The newly formed society was called the Divino Espirito Santo de Manteca. Its first president was Manuel Alves. The first queen was Mabel Garcia with her side maids being Carmel Coelho and Ema Garcia. The festa and dances were held at the Brick Hall as it was called at the time.
In 1928-1929, the Portuguese newspaper known as Colonia Portuguesa reported that hundreds of Portuguese from San Diego, Los Angeles, and from elsewhere along the California coast attended the two-day festa in Manteca.
They were entertained by the popular pyro technician O’Papagaio from Oakland who conducted one of the biggest fireworks shows Manteca had ever seen
Ripon started their festa in 1921. It was called the Festa do Espirito Santo de Ripon. John Loureiro Sr. was the first president. The first queen was Mae Maciel with Marie Loureiro and Angelina Regallo as the first side maids.

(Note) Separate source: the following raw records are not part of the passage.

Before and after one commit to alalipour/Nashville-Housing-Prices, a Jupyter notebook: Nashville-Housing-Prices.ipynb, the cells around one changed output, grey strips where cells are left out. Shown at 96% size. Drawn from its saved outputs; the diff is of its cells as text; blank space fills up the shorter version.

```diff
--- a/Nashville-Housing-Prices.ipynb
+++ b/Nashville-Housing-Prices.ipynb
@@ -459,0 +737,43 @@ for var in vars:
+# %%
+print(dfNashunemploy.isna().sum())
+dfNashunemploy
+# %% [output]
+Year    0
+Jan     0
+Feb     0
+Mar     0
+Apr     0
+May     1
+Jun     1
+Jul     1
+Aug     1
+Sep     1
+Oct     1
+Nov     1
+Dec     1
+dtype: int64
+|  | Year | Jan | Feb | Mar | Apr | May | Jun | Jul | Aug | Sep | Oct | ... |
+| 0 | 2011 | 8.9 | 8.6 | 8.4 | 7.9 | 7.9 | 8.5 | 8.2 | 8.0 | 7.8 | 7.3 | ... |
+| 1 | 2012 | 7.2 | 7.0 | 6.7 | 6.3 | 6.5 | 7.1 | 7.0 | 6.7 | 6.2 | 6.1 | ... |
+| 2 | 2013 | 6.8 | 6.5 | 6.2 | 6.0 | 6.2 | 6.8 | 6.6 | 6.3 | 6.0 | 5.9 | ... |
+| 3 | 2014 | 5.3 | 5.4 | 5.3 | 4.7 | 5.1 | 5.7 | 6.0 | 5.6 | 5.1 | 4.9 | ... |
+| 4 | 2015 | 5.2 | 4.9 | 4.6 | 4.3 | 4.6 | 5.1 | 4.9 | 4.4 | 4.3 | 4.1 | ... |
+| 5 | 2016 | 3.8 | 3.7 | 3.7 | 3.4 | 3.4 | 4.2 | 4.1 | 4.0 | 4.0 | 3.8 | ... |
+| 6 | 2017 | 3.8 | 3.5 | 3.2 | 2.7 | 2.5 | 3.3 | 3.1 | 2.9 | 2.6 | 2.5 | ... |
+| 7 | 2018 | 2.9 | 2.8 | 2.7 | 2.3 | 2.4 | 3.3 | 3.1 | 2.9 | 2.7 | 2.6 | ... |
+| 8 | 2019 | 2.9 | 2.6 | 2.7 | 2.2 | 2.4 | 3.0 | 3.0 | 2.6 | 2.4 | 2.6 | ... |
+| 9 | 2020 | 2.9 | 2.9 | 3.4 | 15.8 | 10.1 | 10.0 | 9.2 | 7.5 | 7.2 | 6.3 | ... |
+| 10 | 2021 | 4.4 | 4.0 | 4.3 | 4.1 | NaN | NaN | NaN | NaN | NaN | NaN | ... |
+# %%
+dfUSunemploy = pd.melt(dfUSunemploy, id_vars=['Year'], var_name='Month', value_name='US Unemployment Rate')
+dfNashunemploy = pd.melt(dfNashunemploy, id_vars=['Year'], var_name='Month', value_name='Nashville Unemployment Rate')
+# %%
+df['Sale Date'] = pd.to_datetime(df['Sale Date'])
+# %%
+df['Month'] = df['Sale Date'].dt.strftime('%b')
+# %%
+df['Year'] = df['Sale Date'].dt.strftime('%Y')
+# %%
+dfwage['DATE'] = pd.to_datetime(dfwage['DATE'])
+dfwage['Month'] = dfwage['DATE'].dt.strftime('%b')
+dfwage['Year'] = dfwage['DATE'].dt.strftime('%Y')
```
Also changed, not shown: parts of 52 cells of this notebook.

Ripon sold their hall in 1955 and joined Manteca to form a new celebration known as the Manteca Ripon Pentecost Society.
Holy Ghost background
Festas are held on weekends from April until August in areas settled by early immigrants from Portugal and the Azores islands. The festas stretch from the North Coast, down the San Joaquin Valley, and to San Diego.

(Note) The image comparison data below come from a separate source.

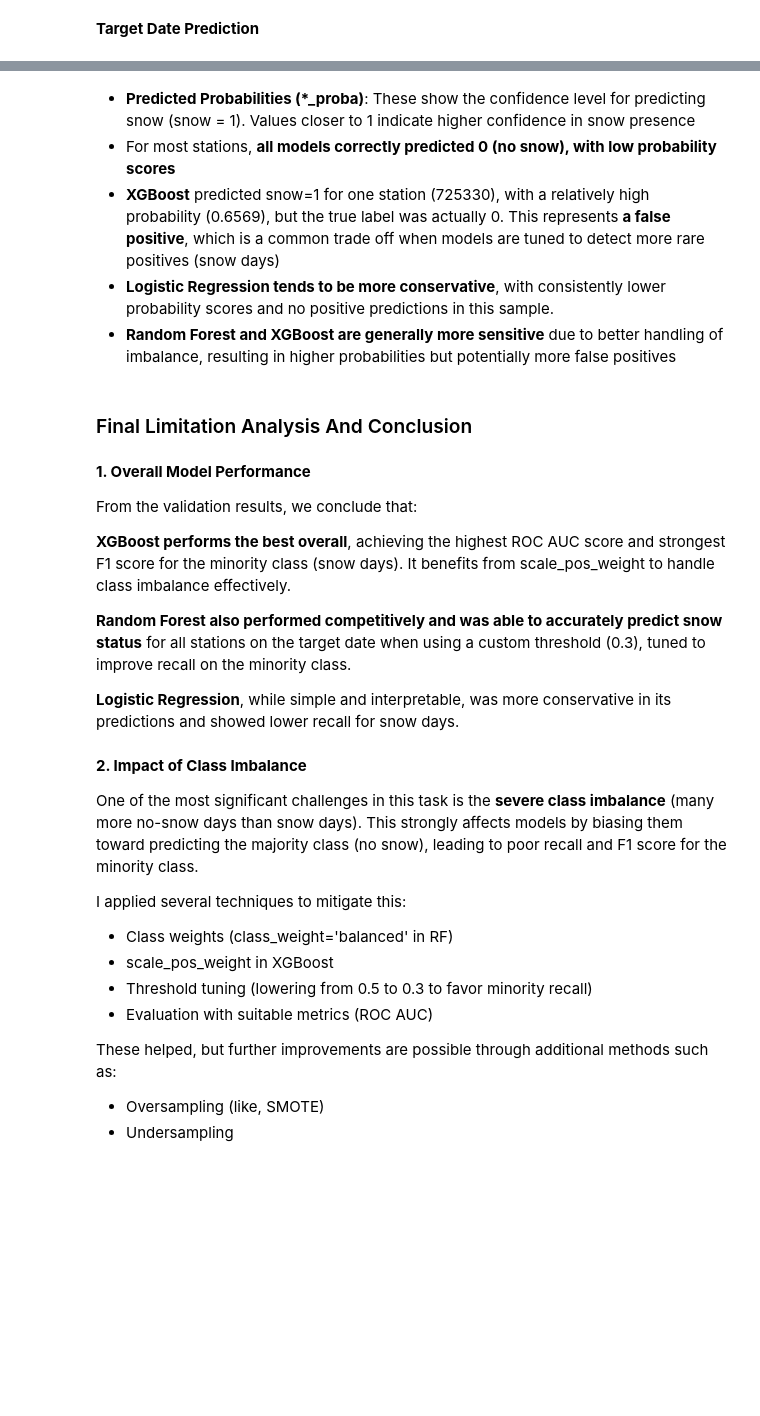
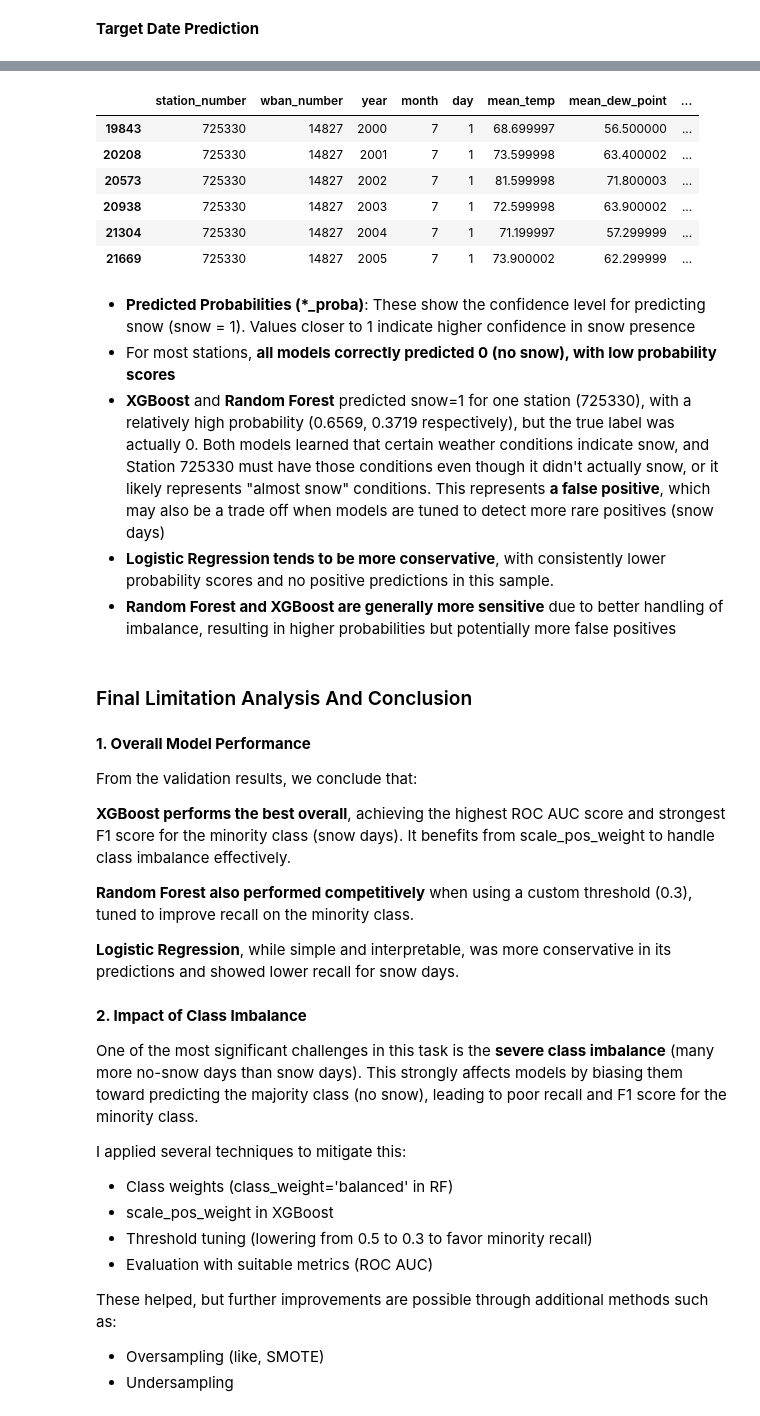
Before and after one commit to yanghang0918/Will-it-snow-tomorrow-, a Jupyter notebook: Coding Challenge.ipynb, the cells around one changed output, grey strips where cells are left out. Cells and saved outputs as stored; diff of their text form; code cells hidden in the pictures; blank space fills up the shorter version.

```diff
--- a/Coding Challenge.ipynb
+++ b/Coding Challenge.ipynb
@@ -999,7 +999,18 @@ final_results
+# %%
+#pd.set_option('display.max_columns', None)
+df[(df['month'] == 7) & (df['day'] == 1) & (df['station_number'] == 725330)]
+# %% [output]
+|  | station_number | wban_number | year | month | day | mean_temp | mean_dew_point | ... |
+| 19843 | 725330 | 14827 | 2000 | 7 | 1 | 68.699997 | 56.500000 | ... |
+| 20208 | 725330 | 14827 | 2001 | 7 | 1 | 73.599998 | 63.400002 | ... |
+| 20573 | 725330 | 14827 | 2002 | 7 | 1 | 81.599998 | 71.800003 | ... |
+| 20938 | 725330 | 14827 | 2003 | 7 | 1 | 72.599998 | 63.900002 | ... |
+| 21304 | 725330 | 14827 | 2004 | 7 | 1 | 71.199997 | 57.299999 | ... |
+| 21669 | 725330 | 14827 | 2005 | 7 | 1 | 73.900002 | 62.299999 | ... |
 # %% [markdown]
 - **Predicted Probabilities (*_proba)**: These show the confidence level for predicting snow (snow = 1). Values closer to 1 indicate higher confidence in snow presence
 - For most stations, **all models correctly predicted 0 (no snow), with low probability scores**
-- **XGBoost** predicted snow=1 for one station (725330), with a relatively high probability (0.6569), but the true label was actually 0. This represents **a false positive**, which is a common trade off when models are tuned to detect more rare positives (snow days)
+- **XGBoost** and **Random Forest** predicted snow=1 for one station (725330), with a relatively high probability (0.6569, 0.3719 respectively), but the true label was actually 0. Both models learned that certain weather conditions indicate snow, and Station 725330 must have those conditions even though it didn't actually snow, or it likely represents "almost snow" conditions. This represents **a false positive**, which may also be a trade off when models are tuned to detect more rare positives (snow days)
 - **Logistic Regression tends to be more conservative**, with consistently lower probability scores and no positive predictions in this sample.
 - **Random Forest and XGBoost are generally more sensitive** due to better handling of imbalance, resulting in higher probabilities but potentially more false positives
 # %% [markdown]
@@ -1011,7 +1022,7 @@ From the validation results, we conclude that:
 
 **XGBoost performs the best overall**, achieving the highest ROC AUC score and strongest F1 score for the minority class (snow days). It benefits from scale_pos_weight to handle class imbalance effectively.
 
-**Random Forest also performed competitively and was able to accurately predict snow status** for all stations on the target date when using a custom threshold (0.3), tuned to improve recall on the minority class.
+**Random Forest also performed competitively** when using a custom threshold (0.3), tuned to improve recall on the minority class.
 
 **Logistic Regression**, while simple and interpretable, was more conservative in its predictions and showed lower recall for snow days.
 # %% [markdown]
```
Also changed, not shown: parts of 5 cells of this notebook, 1 other file.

There is a tradition that shows Queen Isabel in 1296 that always shows her with red roses in one hand and a small loaf of bread in the other.

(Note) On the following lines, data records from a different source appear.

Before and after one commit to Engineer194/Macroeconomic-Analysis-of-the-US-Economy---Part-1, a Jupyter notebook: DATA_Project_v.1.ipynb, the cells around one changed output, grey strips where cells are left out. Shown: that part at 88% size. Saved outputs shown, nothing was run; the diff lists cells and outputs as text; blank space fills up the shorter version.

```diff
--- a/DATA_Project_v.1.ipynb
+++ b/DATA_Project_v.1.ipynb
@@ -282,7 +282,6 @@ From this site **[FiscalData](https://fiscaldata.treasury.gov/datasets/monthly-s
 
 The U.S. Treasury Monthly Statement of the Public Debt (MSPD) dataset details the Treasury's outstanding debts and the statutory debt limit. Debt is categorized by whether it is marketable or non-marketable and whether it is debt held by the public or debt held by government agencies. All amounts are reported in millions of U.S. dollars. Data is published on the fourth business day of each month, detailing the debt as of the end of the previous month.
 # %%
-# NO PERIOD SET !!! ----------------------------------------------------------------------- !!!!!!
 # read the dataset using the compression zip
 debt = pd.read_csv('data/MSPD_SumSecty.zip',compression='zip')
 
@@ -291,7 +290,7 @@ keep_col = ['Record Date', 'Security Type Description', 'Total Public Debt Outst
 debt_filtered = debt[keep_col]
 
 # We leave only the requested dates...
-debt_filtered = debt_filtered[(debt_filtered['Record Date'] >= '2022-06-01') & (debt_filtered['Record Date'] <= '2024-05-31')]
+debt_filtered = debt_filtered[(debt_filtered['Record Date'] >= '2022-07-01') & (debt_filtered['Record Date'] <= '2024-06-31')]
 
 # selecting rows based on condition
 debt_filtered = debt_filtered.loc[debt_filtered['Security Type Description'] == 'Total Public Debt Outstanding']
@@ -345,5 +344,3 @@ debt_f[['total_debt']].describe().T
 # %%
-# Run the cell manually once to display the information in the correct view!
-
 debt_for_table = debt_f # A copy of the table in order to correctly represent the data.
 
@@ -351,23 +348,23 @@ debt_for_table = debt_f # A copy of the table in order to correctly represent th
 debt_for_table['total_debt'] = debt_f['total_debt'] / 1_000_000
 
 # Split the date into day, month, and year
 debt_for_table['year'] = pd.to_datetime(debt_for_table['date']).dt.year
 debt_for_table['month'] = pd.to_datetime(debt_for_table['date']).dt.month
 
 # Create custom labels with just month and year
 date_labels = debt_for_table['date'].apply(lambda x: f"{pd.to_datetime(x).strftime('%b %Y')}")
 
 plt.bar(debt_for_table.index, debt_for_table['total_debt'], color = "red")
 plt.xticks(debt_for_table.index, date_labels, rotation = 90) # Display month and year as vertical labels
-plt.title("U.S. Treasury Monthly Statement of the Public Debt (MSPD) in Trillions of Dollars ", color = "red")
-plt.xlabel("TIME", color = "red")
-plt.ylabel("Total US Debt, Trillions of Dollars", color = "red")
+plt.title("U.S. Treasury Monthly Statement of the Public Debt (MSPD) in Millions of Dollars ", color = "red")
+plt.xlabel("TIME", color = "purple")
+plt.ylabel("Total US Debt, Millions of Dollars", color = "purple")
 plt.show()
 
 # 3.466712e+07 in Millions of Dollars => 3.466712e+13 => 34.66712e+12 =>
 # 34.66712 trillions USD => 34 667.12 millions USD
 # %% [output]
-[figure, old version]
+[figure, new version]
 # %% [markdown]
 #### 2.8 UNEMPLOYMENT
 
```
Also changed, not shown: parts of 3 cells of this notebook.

The tradition stems from her habit of taking bread from the palace and secretly passing it to the poor and hungry. One day, the king found out about it and confronted her and was asked to open her apron. When she opened her apron to reveal the stolen bread a miracle had occurred. Instead of bread, a bunch of red roses fell to the floor. Her generosity and love for her people had been honored by God.
Masses were said continuously during a nine day novena until the day of Pentecost when the people witnessed three ships sail up the harbor and dock in Lisbon. The three ships were filled with grain that helped bring their hunger to an end. It also began to rain after several years of drought. This was considered to b e a major miracle.
In thanksgiving to the Holy Spirit for this miraculous deliverance, the day of the Pentecost was declared a national holiday. The festive day was held in Portugal for centuries before being exported to the Azores islands and then to communities in California including Manteca with the immigration of Portuguese settlers.
Queen Isabel was canonized by Pope Urban the Eight in 1625. Her devotion to her people was symbolized by the promise she made to the Holy Spirit that if her people were delivered from famine and drought, she would lay her jeweled crown on the altar as a gift to the Church.
Replicas of her crown adorned with the dove, the Holy Spirit’s symbol, were made. Queen Isabel began a custom of crowning and placing her cape on the poorest girl in the kingdom and the poorest male beggar. The custom of crowning and feeding the people of the community takes place still today through the annual festa — a tradition that gas survived for nearly 700 years.
For more information in this weekend’s 100th MRPS festa, call 209.471.6777.